When you work from home, it is easy to let yourself go. I prefer to work from home, even though I still have an office, but there are tradeoffs. I get even less exercise than I would at my office, especially in the winter, and I see very few people on a typical day. And it is easy to spend an entire day glued to my computer screen with very few breaks.

I know I should make a point of exercising daily, making time during the work day for conversation with friends and colleagues, and disconnecting for part of each day. I just get distracted by what I’m working on, and never get around to it. (Kind of like when I do work at the office, actually.)

A couple of weeks ago, I stumbled across a mention of Lift, a free iOS app designed to help you meet personal goals and form positive habits by gently nudging you and turning habit-forming into a sort of game.

Here’s how it works.

You can select goals from among popular ones, new year’s resolutions, and other categories, or set your own. You can set goals for anything. Some of mine, for example, are:

  • Walk the Dog
  • Do 25 Pushups
  • Spend an Hour Offline
  • Inbox Zero
  • Write 1,000 Words
  • Leave the House

Each time you meet one of your goals, you click a big, satisfying checkmark. It is also social, so you can see who else has completed the goal recently. You can even connect to friends — although this only works if you have friends using Lift, and I apparently don’t. I assume this helps ratchet up the peer pressure.

I’m not clear on how the social aspect is supposed to play out. I haven’t seen much of it. That may be partly because I don’t have any friends using Lift, but it may also be because people just aren’t using it that way. I don’t see much social activity on any of the other goal completions. Maybe props and comments aren’t public, or maybe people just aren’t using the social features very much. I don’t think I need the peer pressure or social engagement, but I would like to see how they work.

Lift’s gamification of habit-forming reminds me of games like Farmville that require regular — if not near-constant — maintenance. Those games are obviously highly addicting. Lift is not exactly a game, but clicking that big, green button with a check mark on it tickles the same place in your brain. It is just enough to draw you back so you can click the button again and again.

So far, I have been using Lift for a few days. That is obviously not long enough to form any habits, but seeing it on my iPhone’s home screen is enough to remind me that I need to address my goals. All I really need is a gentle nudge, and so far, that has been enough. If you need more nagging, Lift lets you set reminders for each goal for specific days and times.

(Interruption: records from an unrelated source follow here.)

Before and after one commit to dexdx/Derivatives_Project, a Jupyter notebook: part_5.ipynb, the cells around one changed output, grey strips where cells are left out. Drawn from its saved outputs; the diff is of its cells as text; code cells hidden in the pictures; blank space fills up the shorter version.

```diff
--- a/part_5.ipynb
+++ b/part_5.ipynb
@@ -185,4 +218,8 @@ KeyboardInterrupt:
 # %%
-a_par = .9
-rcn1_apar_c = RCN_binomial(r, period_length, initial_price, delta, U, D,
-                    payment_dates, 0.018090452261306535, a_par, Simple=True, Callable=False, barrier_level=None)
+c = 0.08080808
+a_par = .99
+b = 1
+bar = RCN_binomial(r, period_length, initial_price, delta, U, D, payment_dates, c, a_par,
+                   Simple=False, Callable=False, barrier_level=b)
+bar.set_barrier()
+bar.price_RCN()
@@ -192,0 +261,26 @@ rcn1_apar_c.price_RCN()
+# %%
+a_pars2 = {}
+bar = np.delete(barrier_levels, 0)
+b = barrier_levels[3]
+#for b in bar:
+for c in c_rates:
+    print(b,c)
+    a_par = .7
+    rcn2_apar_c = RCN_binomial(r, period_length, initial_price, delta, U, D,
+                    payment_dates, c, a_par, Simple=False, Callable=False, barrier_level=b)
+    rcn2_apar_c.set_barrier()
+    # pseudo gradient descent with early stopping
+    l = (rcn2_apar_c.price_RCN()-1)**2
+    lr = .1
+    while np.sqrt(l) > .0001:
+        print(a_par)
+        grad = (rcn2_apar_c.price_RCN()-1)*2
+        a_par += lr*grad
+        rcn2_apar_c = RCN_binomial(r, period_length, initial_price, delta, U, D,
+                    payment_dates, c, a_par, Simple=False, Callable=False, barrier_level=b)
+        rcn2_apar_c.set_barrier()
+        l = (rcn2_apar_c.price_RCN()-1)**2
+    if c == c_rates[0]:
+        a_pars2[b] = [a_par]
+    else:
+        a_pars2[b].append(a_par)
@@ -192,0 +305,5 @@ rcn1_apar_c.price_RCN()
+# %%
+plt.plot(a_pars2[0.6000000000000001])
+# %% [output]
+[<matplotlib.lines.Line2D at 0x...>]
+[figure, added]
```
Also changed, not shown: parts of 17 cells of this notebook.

Nothing will make you do something you don’t want to do, but if all you need is a little nudge, Lift might be just the thing.

Leave a Reply